A great place to teach kids about digital games and play some old favorites.

Have you been to the MADE?  

 

Chabot Space Center in Oakland

Expand your universe

While the eclipse was a great way to get your children interested in space, planets, and safety goggles, you should use this excitement to your advantage to teach them more about the universe. The Chabot Space Center in Oakland is one of the places you can go to learn about space, see movies in a planetarium, tour the telescopes, crawl into a black hole, and much more. They even had volunteers explaining a pinhole to see the storms on the sun (we saw three storms the size of earth!) and another volunteer was tracking the sun’s movement.

Art and Science of Pinball exhibit at the Chabot Space Center in OaklandThe exhibit that convinced my family to go is their current Art and Science of Pinball exhibit, through September 27th, 2017. Of course they let you play a variety of pinball machines. But they also explain the mechanics and help you understand it by singling out the technique and making you press a button to see it.

Art and Science of Pinball exhibit at the Chabot Space Center in OaklandI loved the two pinball machines that were all see through!  One digital, one mechanical, they both allowed you to see the moving parts while someone else played. It made us go back and find the examples in the exhibit.

Bean Sprouts Cafe at the Chabot Space Center in Oakland

Also two thumbs up for the Bean Sprouts Cafe with a lot of healthy and fun food options.

 

Where do you expand your universe?

Women's History Month

Claim Women’s History month

I hope you all celebrated the International Women’s Day. Just one day? you thought.

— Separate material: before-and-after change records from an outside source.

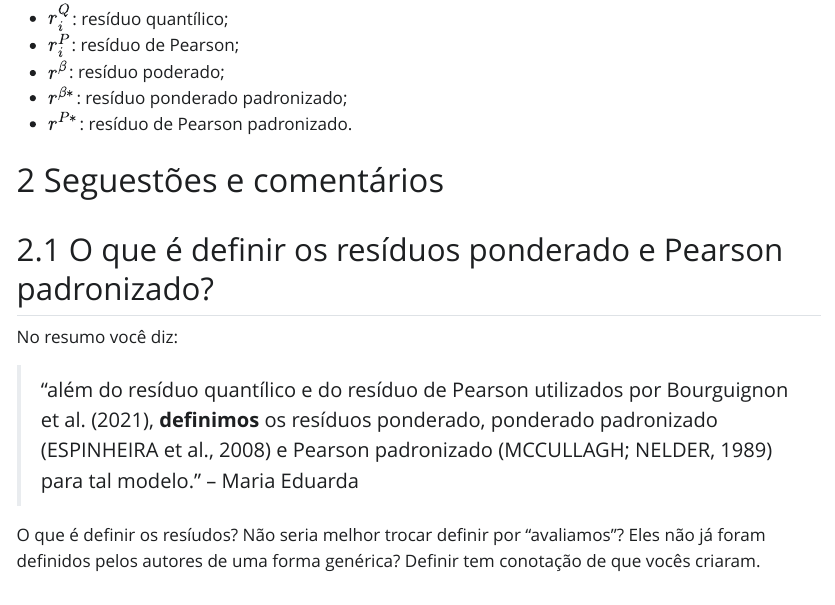
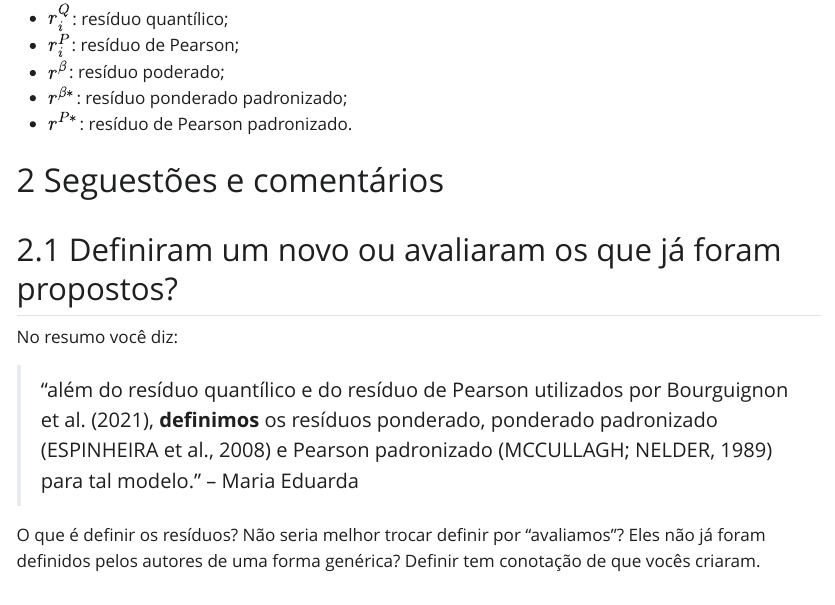
Before and after one commit to prdm0/bancas, a Quarto document (index.qmd): the page in a window 1100 px wide, from 940 px down. The pictures show the output file index.html that the author committed with the source, opened offline; Quarto's library style sheets are replaced by a plain one without menus.

Commit message:
Atualizando comentários.

```diff
--- a/index.qmd
+++ b/index.qmd
@@ -48,7 +48,7 @@ com $\alpha > 0$ e  $\beta > 0$.
 
 # Seguestões e comentários
 
-## O que é definir os resíduos ponderado e Pearson padronizado?
+## Definiram um novo ou avaliaram os que já foram propostos?
 
 No resumo você diz:
 
@@ -57,7 +57,7 @@ resíduo de Pearson utilizados por Bourguignon et al. (2021), **definimos** os r
 ponderado padronizado (ESPINHEIRA et al., 2008) e Pearson padronizado (MCCULLAGH;
 NELDER, 1989) para tal modelo." -- Maria Eduarda
 
-O que é definir os resíudos? Não seria melhor trocar definir por "avaliamos"? Eles não já foram definidos pelos autores de uma forma genérica? Definir tem conotação de que vocês criaram.
+O que é definir os resíduos? Não seria melhor trocar definir por "avaliamos"? Eles não já foram definidos pelos autores de uma forma genérica? Definir tem conotação de que vocês criaram.
 
 ## Suporte da distribuição BP
 
```
Also changed, not shown: index.html.
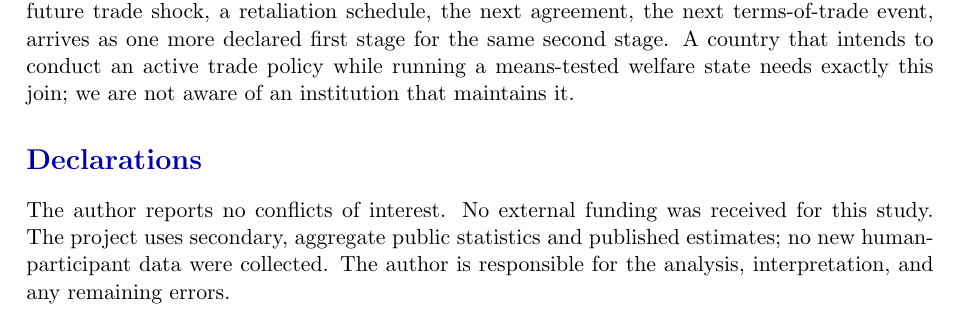
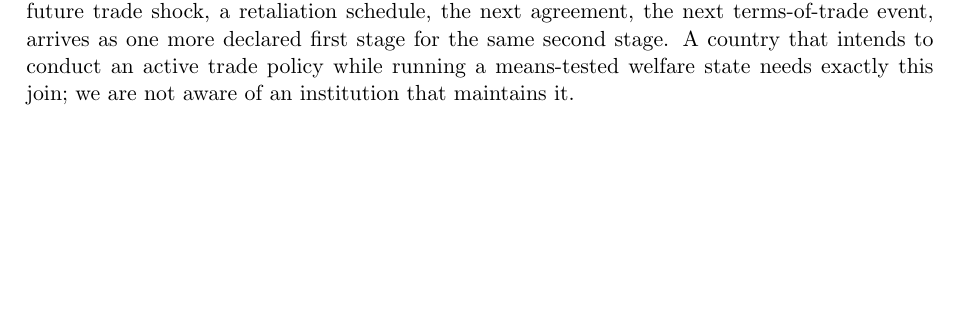
Before and after one commit to PolicyEngine/uk-trade-shock-study, a LaTeX paper (paper_multishock/main.tex, which reads paper_multishock/sections/declarations.tex): part of page 33 of 38, cut so that both start at the same text, the shorter picture padded with empty space. Compiled offline with pdfLaTeX.

Commit message:
Remove the declarations section
Co-Authored-By: Claude Fable 5 <noreply@anthropic.com>
Claude-Session: https://claude.ai/code/session_0149AWVAWx8ogPKN3DA7FxTf

```diff
--- a/paper_multishock/sections/declarations.tex
+++ /dev/null
@@ -1,7 +0,0 @@
-\section*{Declarations}
-
-The author reports no conflicts of interest. No external funding was
-received for this study. The project uses secondary, aggregate public
-statistics and published estimates; no new human-participant data were
-collected. The author is responsible for the analysis, interpretation,
-and any remaining errors.
```
Also changed, not shown: paper_multishock/main.tex (+0 -1 lines).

No, women get a whole month! [insert sarcastic comments here]

Nevertheless I think it is important to celebrate the diverse and beautiful females all around us. I have compiled some options for you.

 

Raging GranniesA Woman’s Fight – exhibit of 100+ years history of The Women’s International League For Peace and Freedom (WILPF) and its Palo Alto Chapter, and a tribute to the Raging Grannies. Ends March 24th.

The California History Center at De Anza College

Tuesday-Thursday, 9:30 a.m. to noon, 1:00-4:00 p.m. and Friday by appointment.

Free

 

Sheroes! – A powerful poster exhibit focuses on female heroes.

Foothill College, Campus Center Dining Room (Room 2201)

Free

 

Women’s History Tour

March 25th, 10 a.m.

Free tour by the Mountain View Cemetery

5000 Piedmont Avenue

Oakland, CA 94611

(510) 658-2588

 

Edit-a-thon – edit, update and add articles on Wikipedia

Less than 10% of contributors of Wikipedia are females, here is when this changes.

 

March 11th, 10am – 4:30pm

Bowes Art & Architecture Library, Stanford University

 

March 13th, 11 am – 2 pm

MLK Library, San Jose, CA

 

March 21, 1pm – 6pm

UC Berkeley

 

Are you going to any Women’s History events in the Bay Area?

 

Hoover Tower in Stanford

Presidential digs

view from the hoover towerStanford’s most iconic structure is the Hoover tower. The observation platform on the 14th floor is a nice place to comfortably see the whole campus and beyond, even for someone who is afraid of heights.

The entrance hall showcases the careers of Herbert  Hoover, 31st President of the US, on one side, and his wife, Lou Henry Hoover, on the other. Both were alumni of Stanford. The entrance fee is $3. For more information you can visit the Stanford site: http://visit.stanford.edu/plan/guides/hoover.html

 

docking for the USS PotomacAnother presidential dig is a bit harder to spot since it is a floating fully functional ship. The Potomac used to be called the floating White House for President Roosevelt. He apparently hated flying and used this accommodation quite often. Like I mentioned it is still in service, you can rent it or take a cruise, so it wasn’t available on my recent visit to Oakland. To check availability, visit their website: http://www.usspotomac.org

 

Do you know of other presidential digs in the Bay Area?